Employers using CCTV to monitor staff must be able to demonstrate that such a measure is proportionate and that it is not merely being used to monitor them inappropriately. The use of recording systems to obtain data such as CCTV footage without a person’s knowledge is generally unlawful.
The commissioner’s guidance says covert surveillance is normally only permitted on a case by case basis where the footage is kept for the purpose of preventing, detecting or investigating or prosecuting offences.
Such covert surveillance must be “focused” and of short duration and only “specific and relevant” individuals and locations should be recorded.
“If no evidence is obtained within a reasonable period, the surveillance should cease,” says the commissioner. “The expanded use of CCTV systems has society-wide implications. Unless such systems are used with proper care and consideration, they can give rise to concern that the individual’s ‘private space’ is being unreasonably invaded.”

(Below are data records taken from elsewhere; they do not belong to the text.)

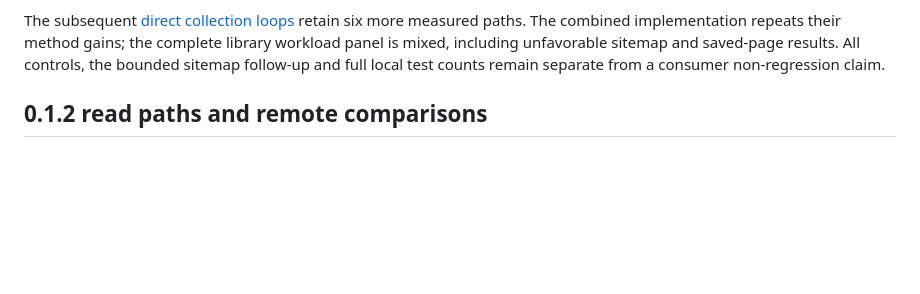
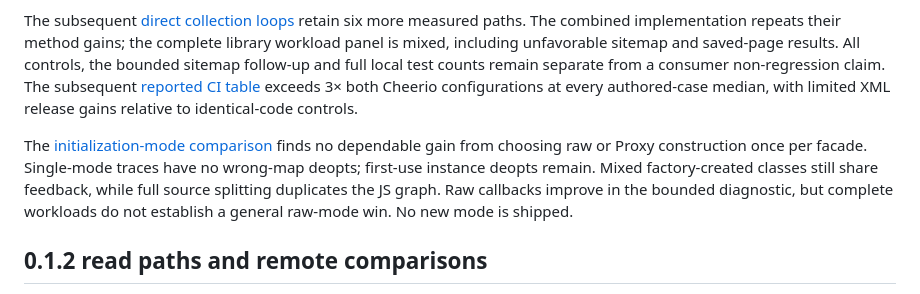
Before and after one commit to website-local/grovedom, a Markdown page: docs/benchmarks.md, the part around the change. GitHub-like rendering; blank space fills up the shorter version.

```diff
--- a/docs/benchmarks.md
+++ b/docs/benchmarks.md
@@ -33,6 +33,16 @@ more measured paths. The combined implementation repeats their method gains;
 the complete library workload panel is mixed, including unfavorable sitemap
 and saved-page results. All controls, the bounded sitemap follow-up and full
 local test counts remain separate from a consumer non-regression claim.
+The subsequent [reported CI table](history/direct-methods.md#reported-ci-after-direct-loop-integration)
+exceeds 3× both Cheerio configurations at every authored-case median, with
+limited XML release gains relative to identical-code controls.
+
+The [initialization-mode comparison](history/mode-initialization.md) finds no
+dependable gain from choosing raw or Proxy construction once per facade.
+Single-mode traces have no wrong-map deopts; first-use instance deopts remain.
+Mixed factory-created classes still share feedback, while full source splitting
+duplicates the JS graph. Raw callbacks improve in the bounded diagnostic, but
+complete workloads do not establish a general raw-mode win. No new mode is shipped.
 
 ## 0.1.2 read paths and remote comparisons
 
```
Also changed, not shown: docs/history/direct-methods.md (+43 -0 lines), docs/history/mode-initialization.md (added, +197 -0 lines).
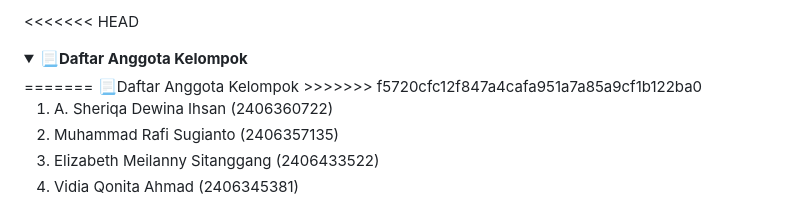
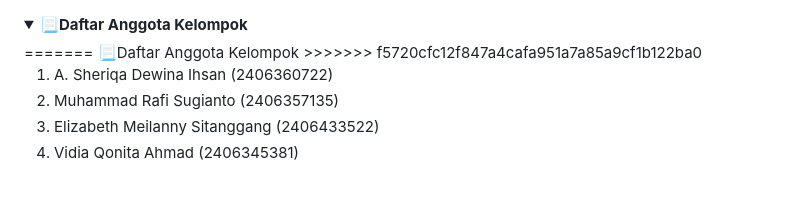
Before and after one commit to PBP-kelompok-B11/pbp-b11, a Markdown page: README.md, the part around the change. Rendered like a GitHub page; folded sections open.

```diff
--- a/README.md
+++ b/README.md
@@ -1,4 +1,3 @@
-<<<<<<< HEAD
 <details>
 <Summary><b>📃Daftar Anggota Kelompok</b></Summary>
 =======
```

The office says the use of such systems must be proportionate to the aims for which they are deployed. For example, an employer must consider what the footage will be used for and if those uses are “reasonable in the circumstances”.
Security of premises or other property is probably the most common use of a CCTV system. Such a system will typically be intended to capture images of intruders or of individuals damaging property or removing goods without authorisation. Such uses are more likely to meet the test of proportionality, the office says. But it adds that other uses “may fail the test of proportionality”.
“For example, using a CCTV system to constantly monitor employees is highly intrusive and would need to be justified by reference to special circumstances. If the monitoring is for health and safety reasons, a data controller would need to demonstrate that the installation of CCTV was proportionate in addressing health and safety issues that had arisen prior to the installation of the system.”
It also says the location of cameras is a “key consideration”.
The commission has upheld some complaints by people who felt the processing of their personal data in CCTV used in their workplace was in breach of data protection law. It has also held in other cases that an employer had not broken the law in its use of CCTV to monitor someone in a particular context, such as where there was a suspicion of theft.
Under EU law, an employer seeking to use CCTV to monitor employees or a public area would need to conduct a data protection impact assessment, such as the one Aer Lingus has said it carried out.